WHAT IS EXPECTED ▸ Set down every line below, word for word.
·····
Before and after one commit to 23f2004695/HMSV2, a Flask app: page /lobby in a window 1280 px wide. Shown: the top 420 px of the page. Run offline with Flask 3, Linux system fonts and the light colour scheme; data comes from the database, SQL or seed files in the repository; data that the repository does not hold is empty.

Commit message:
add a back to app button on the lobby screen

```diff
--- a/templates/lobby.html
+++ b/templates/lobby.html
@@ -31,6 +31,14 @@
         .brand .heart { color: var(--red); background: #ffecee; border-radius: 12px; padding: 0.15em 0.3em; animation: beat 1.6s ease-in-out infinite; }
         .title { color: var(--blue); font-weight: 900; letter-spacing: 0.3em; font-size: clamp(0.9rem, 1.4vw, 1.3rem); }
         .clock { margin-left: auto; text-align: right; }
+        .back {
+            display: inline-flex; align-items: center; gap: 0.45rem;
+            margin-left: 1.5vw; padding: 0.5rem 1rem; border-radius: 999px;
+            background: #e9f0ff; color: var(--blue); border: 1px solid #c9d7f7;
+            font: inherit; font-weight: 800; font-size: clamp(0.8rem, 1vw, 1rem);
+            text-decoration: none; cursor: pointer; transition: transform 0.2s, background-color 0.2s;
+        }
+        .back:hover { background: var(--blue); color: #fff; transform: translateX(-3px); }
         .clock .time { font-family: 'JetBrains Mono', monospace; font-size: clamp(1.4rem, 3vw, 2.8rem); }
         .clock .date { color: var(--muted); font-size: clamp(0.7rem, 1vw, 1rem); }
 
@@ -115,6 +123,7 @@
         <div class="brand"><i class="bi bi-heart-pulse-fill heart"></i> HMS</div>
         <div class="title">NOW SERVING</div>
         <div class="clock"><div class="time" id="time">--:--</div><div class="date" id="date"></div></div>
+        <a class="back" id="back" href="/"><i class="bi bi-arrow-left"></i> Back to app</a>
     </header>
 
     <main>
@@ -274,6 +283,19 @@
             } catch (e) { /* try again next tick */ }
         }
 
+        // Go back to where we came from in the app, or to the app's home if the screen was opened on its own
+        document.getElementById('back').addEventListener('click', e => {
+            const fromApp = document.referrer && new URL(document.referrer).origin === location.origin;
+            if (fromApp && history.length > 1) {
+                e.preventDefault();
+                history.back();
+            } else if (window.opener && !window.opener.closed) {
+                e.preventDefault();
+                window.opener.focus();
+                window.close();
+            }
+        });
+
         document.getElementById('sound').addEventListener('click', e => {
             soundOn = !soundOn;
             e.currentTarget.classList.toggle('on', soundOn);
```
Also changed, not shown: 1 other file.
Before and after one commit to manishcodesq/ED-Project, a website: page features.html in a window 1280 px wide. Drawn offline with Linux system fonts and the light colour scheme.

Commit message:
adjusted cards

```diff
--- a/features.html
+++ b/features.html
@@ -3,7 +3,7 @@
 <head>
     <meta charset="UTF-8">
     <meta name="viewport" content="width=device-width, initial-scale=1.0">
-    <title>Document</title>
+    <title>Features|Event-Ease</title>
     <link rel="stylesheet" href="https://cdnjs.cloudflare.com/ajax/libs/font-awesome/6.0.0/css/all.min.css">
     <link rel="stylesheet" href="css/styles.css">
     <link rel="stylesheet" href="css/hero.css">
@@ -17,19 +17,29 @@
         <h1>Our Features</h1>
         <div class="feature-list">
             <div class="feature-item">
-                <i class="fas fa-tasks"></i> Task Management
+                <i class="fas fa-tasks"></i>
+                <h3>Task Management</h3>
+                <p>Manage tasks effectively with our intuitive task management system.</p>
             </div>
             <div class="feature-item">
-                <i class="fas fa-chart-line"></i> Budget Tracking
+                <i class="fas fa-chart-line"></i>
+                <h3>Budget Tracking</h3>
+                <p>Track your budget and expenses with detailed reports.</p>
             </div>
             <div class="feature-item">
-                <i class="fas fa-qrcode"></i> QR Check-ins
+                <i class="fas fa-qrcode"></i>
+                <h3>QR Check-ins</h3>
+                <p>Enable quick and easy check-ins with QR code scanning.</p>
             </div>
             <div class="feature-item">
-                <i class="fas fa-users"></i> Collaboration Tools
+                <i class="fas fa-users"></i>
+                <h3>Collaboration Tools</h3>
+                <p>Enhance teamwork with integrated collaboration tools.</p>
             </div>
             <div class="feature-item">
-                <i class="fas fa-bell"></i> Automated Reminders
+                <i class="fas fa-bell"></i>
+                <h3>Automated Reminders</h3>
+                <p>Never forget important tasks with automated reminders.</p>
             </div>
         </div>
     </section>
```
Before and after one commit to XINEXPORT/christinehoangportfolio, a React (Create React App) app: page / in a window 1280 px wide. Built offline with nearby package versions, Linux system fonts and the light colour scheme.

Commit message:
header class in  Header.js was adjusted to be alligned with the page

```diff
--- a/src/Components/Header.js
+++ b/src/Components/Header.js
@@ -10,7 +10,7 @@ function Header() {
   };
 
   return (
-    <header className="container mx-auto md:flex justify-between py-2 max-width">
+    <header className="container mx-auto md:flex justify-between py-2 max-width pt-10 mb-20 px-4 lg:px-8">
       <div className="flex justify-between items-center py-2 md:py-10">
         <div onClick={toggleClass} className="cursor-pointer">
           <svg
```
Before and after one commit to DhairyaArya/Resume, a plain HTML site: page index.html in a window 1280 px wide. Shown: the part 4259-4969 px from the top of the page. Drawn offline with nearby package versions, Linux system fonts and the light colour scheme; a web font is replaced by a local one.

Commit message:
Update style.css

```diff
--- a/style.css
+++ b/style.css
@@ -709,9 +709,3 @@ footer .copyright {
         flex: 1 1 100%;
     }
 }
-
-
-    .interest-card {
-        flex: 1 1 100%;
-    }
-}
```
·····
RESULT BELOW ▸
Before and after one commit to 23f2004695/HMSV2, a Flask app: page /lobby in a window 1280 px wide. Shown: the top 420 px of the page. Run offline with Flask 3, Linux system fonts and the light colour scheme; data comes from the database, SQL or seed files in the repository; data that the repository does not hold is empty.

Commit message:
add a back to app button on the lobby screen

```diff
--- a/templates/lobby.html
+++ b/templates/lobby.html
@@ -31,6 +31,14 @@
         .brand .heart { color: var(--red); background: #ffecee; border-radius: 12px; padding: 0.15em 0.3em; animation: beat 1.6s ease-in-out infinite; }
         .title { color: var(--blue); font-weight: 900; letter-spacing: 0.3em; font-size: clamp(0.9rem, 1.4vw, 1.3rem); }
         .clock { margin-left: auto; text-align: right; }
+        .back {
+            display: inline-flex; align-items: center; gap: 0.45rem;
+            margin-left: 1.5vw; padding: 0.5rem 1rem; border-radius: 999px;
+            background: #e9f0ff; color: var(--blue); border: 1px solid #c9d7f7;
+            font: inherit; font-weight: 800; font-size: clamp(0.8rem, 1vw, 1rem);
+            text-decoration: none; cursor: pointer; transition: transform 0.2s, background-color 0.2s;
+        }
+        .back:hover { background: var(--blue); color: #fff; transform: translateX(-3px); }
         .clock .time { font-family: 'JetBrains Mono', monospace; font-size: clamp(1.4rem, 3vw, 2.8rem); }
         .clock .date { color: var(--muted); font-size: clamp(0.7rem, 1vw, 1rem); }
 
@@ -115,6 +123,7 @@
         <div class="brand"><i class="bi bi-heart-pulse-fill heart"></i> HMS</div>
         <div class="title">NOW SERVING</div>
         <div class="clock"><div class="time" id="time">--:--</div><div class="date" id="date"></div></div>
+        <a class="back" id="back" href="/"><i class="bi bi-arrow-left"></i> Back to app</a>
     </header>
 
     <main>
@@ -274,6 +283,19 @@
             } catch (e) { /* try again next tick */ }
         }
 
+        // Go back to where we came from in the app, or to the app's home if the screen was opened on its own
+        document.getElementById('back').addEventListener('click', e => {
+            const fromApp = document.referrer && new URL(document.referrer).origin === location.origin;
+            if (fromApp && history.length > 1) {
+                e.preventDefault();
+                history.back();
+            } else if (window.opener && !window.opener.closed) {
+                e.preventDefault();
+                window.opener.focus();
+                window.close();
+            }
+        });
+
         document.getElementById('sound').addEventListener('click', e => {
             soundOn = !soundOn;
             e.currentTarget.classList.toggle('on', soundOn);
```
Also changed, not shown: 1 other file.
Before and after one commit to manishcodesq/ED-Project, a website: page features.html in a window 1280 px wide. Drawn offline with Linux system fonts and the light colour scheme.

Commit message:
adjusted cards

```diff
--- a/features.html
+++ b/features.html
@@ -3,7 +3,7 @@
 <head>
     <meta charset="UTF-8">
     <meta name="viewport" content="width=device-width, initial-scale=1.0">
-    <title>Document</title>
+    <title>Features|Event-Ease</title>
     <link rel="stylesheet" href="https://cdnjs.cloudflare.com/ajax/libs/font-awesome/6.0.0/css/all.min.css">
     <link rel="stylesheet" href="css/styles.css">
     <link rel="stylesheet" href="css/hero.css">
@@ -17,19 +17,29 @@
         <h1>Our Features</h1>
         <div class="feature-list">
             <div class="feature-item">
-                <i class="fas fa-tasks"></i> Task Management
+                <i class="fas fa-tasks"></i>
+                <h3>Task Management</h3>
+                <p>Manage tasks effectively with our intuitive task management system.</p>
             </div>
             <div class="feature-item">
-                <i class="fas fa-chart-line"></i> Budget Tracking
+                <i class="fas fa-chart-line"></i>
+                <h3>Budget Tracking</h3>
+                <p>Track your budget and expenses with detailed reports.</p>
             </div>
             <div class="feature-item">
-                <i class="fas fa-qrcode"></i> QR Check-ins
+                <i class="fas fa-qrcode"></i>
+                <h3>QR Check-ins</h3>
+                <p>Enable quick and easy check-ins with QR code scanning.</p>
             </div>
             <div class="feature-item">
-                <i class="fas fa-users"></i> Collaboration Tools
+                <i class="fas fa-users"></i>
+                <h3>Collaboration Tools</h3>
+                <p>Enhance teamwork with integrated collaboration tools.</p>
             </div>
             <div class="feature-item">
-                <i class="fas fa-bell"></i> Automated Reminders
+                <i class="fas fa-bell"></i>
+                <h3>Automated Reminders</h3>
+                <p>Never forget important tasks with automated reminders.</p>
             </div>
         </div>
     </section>
```
Before and after one commit to XINEXPORT/christinehoangportfolio, a React (Create React App) app: page / in a window 1280 px wide. Built offline with nearby package versions, Linux system fonts and the light colour scheme.

Commit message:
header class in  Header.js was adjusted to be alligned with the page

```diff
--- a/src/Components/Header.js
+++ b/src/Components/Header.js
@@ -10,7 +10,7 @@ function Header() {
   };
 
   return (
-    <header className="container mx-auto md:flex justify-between py-2 max-width">
+    <header className="container mx-auto md:flex justify-between py-2 max-width pt-10 mb-20 px-4 lg:px-8">
       <div className="flex justify-between items-center py-2 md:py-10">
         <div onClick={toggleClass} className="cursor-pointer">
           <svg
```
Before and after one commit to DhairyaArya/Resume, a plain HTML site: page index.html in a window 1280 px wide. Shown: the part 4259-4969 px from the top of the page. Drawn offline with nearby package versions, Linux system fonts and the light colour scheme; a web font is replaced by a local one.

Commit message:
Update style.css

```diff
--- a/style.css
+++ b/style.css
@@ -709,9 +709,3 @@ footer .copyright {
         flex: 1 1 100%;
     }
 }
-
-
-    .interest-card {
-        flex: 1 1 100%;
-    }
-}
```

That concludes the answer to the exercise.